Puget Sound Declared Critical Habitat for Orcas
The National Oceanic and Atmospheric Administration (NOAA) has proposed a draft recovery plan for Puget Sound and designated a critical habitat for the endangered Southern resident orca whales that inhabit these waters.
The Southern resident orcas are an extended family of whales that live in matriarchal family units. They inhabit Puget Sound, the San Juan Islands, Haro Strait, the Strait of Juan de Fuca, and the northwest coast, and the entire population reunites there every summer.
During the 1990s, the number of Southern resident orcas declined by 20 percent, leaving only 87 members of the family.

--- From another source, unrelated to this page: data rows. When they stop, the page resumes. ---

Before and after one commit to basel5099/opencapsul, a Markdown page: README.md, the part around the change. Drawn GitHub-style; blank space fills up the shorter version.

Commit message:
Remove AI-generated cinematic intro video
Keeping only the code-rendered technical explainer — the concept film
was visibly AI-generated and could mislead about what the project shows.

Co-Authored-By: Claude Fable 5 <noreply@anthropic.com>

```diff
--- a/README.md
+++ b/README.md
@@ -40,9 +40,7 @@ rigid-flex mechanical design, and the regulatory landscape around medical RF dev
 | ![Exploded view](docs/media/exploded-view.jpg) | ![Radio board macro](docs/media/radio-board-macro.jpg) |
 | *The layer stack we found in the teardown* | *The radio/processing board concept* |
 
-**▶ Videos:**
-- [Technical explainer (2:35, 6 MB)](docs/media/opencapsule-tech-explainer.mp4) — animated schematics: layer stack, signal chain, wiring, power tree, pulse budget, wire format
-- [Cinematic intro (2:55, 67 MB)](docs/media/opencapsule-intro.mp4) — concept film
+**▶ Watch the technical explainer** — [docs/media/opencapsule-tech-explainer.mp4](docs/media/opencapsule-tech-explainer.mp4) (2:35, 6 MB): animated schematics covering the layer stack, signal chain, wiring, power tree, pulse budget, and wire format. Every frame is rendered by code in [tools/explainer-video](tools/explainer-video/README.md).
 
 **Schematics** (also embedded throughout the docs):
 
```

In December 2005, the nonprofit public interest law firm Earthjustice, working with several conservation groups, won protection for these orcas under the Endangered Species Act.

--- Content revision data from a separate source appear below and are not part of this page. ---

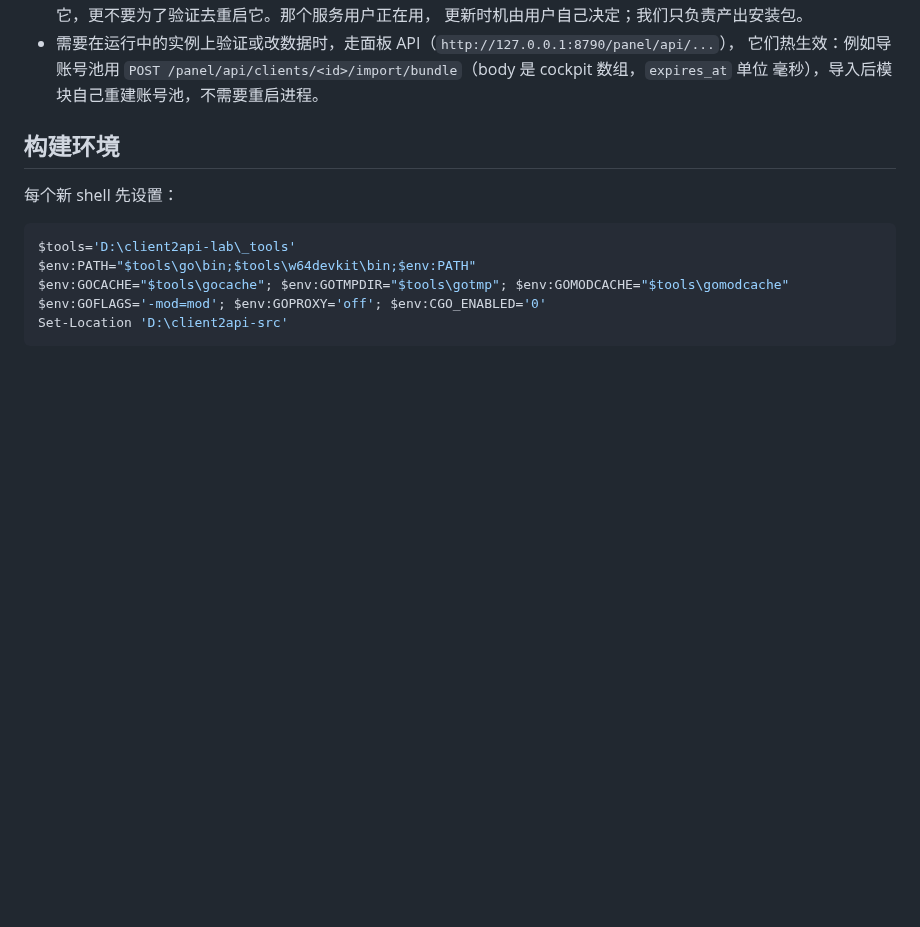
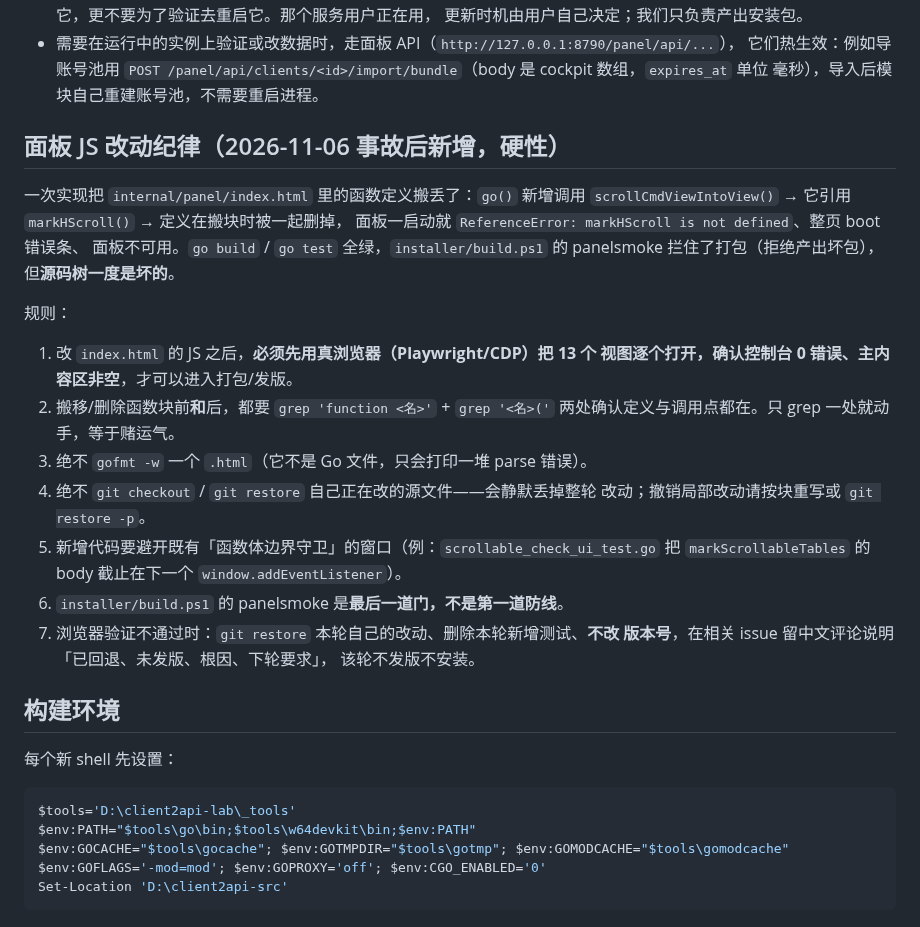
Before and after one commit to Cvencent/client2api, a Markdown page: AGENTS.md, the part around the change. Rendered like a GitHub page; blank space fills up the shorter version.

Commit message:
docs(agents): record the panel-JS discipline after a broken-boot incident
A change moved a function block and took the function definition with it,
so the panel died at boot with a ReferenceError while go build/go test
stayed green and only panelsmoke refused to package.  The rules that
would have caught it now live next to the build instructions instead of
only in the operator's head: verify every view in a real browser before
packaging, grep both the definition and the call site around any block
move, never gofmt an .html, never git restore a file you are editing,
and keep new code out of the existing function-boundary guards' windows.

```diff
--- a/AGENTS.md
+++ b/AGENTS.md
@@ -23,6 +23,30 @@
   它们热生效：例如导账号池用
   `POST /panel/api/clients/<id>/import/bundle`（body 是 cockpit 数组，`expires_at` 单位
   毫秒），导入后模块自己重建账号池，不需要重启进程。
+
+## 面板 JS 改动纪律（2026-11-06 事故后新增，硬性）
+
+一次实现把 `internal/panel/index.html` 里的函数定义搬丢了：`go()` 新增调用
+`scrollCmdViewIntoView()` → 它引用 `markHScroll()` → 定义在搬块时被一起删掉，
+面板一启动就 `ReferenceError: markHScroll is not defined`、整页 boot 错误条、
+面板不可用。`go build` / `go test` 全绿，`installer/build.ps1` 的 panelsmoke
+拦住了打包（拒绝产出坏包），但**源码树一度是坏的**。
+
+规则：
+
+1. 改 `index.html` 的 JS 之后，**必须先用真浏览器（Playwright/CDP）把 13 个
+   视图逐个打开，确认控制台 0 错误、主内容区非空**，才可以进入打包/发版。
+2. 搬移/删除函数块前**和**后，都要 `grep 'function <名>'` + `grep '<名>('`
+   两处确认定义与调用点都在。只 grep 一处就动手，等于赌运气。
+3. 绝不 `gofmt -w` 一个 `.html`（它不是 Go 文件，只会打印一堆 parse 错误）。
+4. 绝不 `git checkout` / `git restore` 自己正在改的源文件——会静默丢掉整轮
+   改动；撤销局部改动请按块重写或 `git restore -p`。
+5. 新增代码要避开既有「函数体边界守卫」的窗口（例：`scrollable_check_ui_test.go`
+   把 `markScrollableTables` 的 body 截止在下一个 `window.addEventListener`）。
+6. `installer/build.ps1` 的 panelsmoke 是**最后一道门，不是第一道防线**。
+7. 浏览器验证不通过时：`git restore` 本轮自己的改动、删除本轮新增测试、**不改
+   版本号**，在相关 issue 留中文评论说明「已回退、未发版、根因、下轮要求」，
+   该轮不发版不安装。
 
 ## 构建环境
 
```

The new critical habitat designation identifies the core habitats that must be protected to ensure recovery of the orcas.
The draft recovery plan is a blueprint to address the causes of the orcas’ decline, which have been identified as toxic contamination in the food chain, the decline of salmon runs that feed the orcas, and human disturbance from vessel traffic and noise, as well as the risk of disease outbreaks and oil spills.
The People for Puget Sound, a group engaging citizens in Puget Sound restoration, warns that the orcas’ situation is urgent. The group is disappointed that key areas, including the Olympic Coast National Marine Sanctuary, Hood Canal, military sites, and shallow waters, have been excluded from NOAA’s critical habitat designation, and that the recovery plan does not effectively address the toxic chemicals that are poisoning the orca population.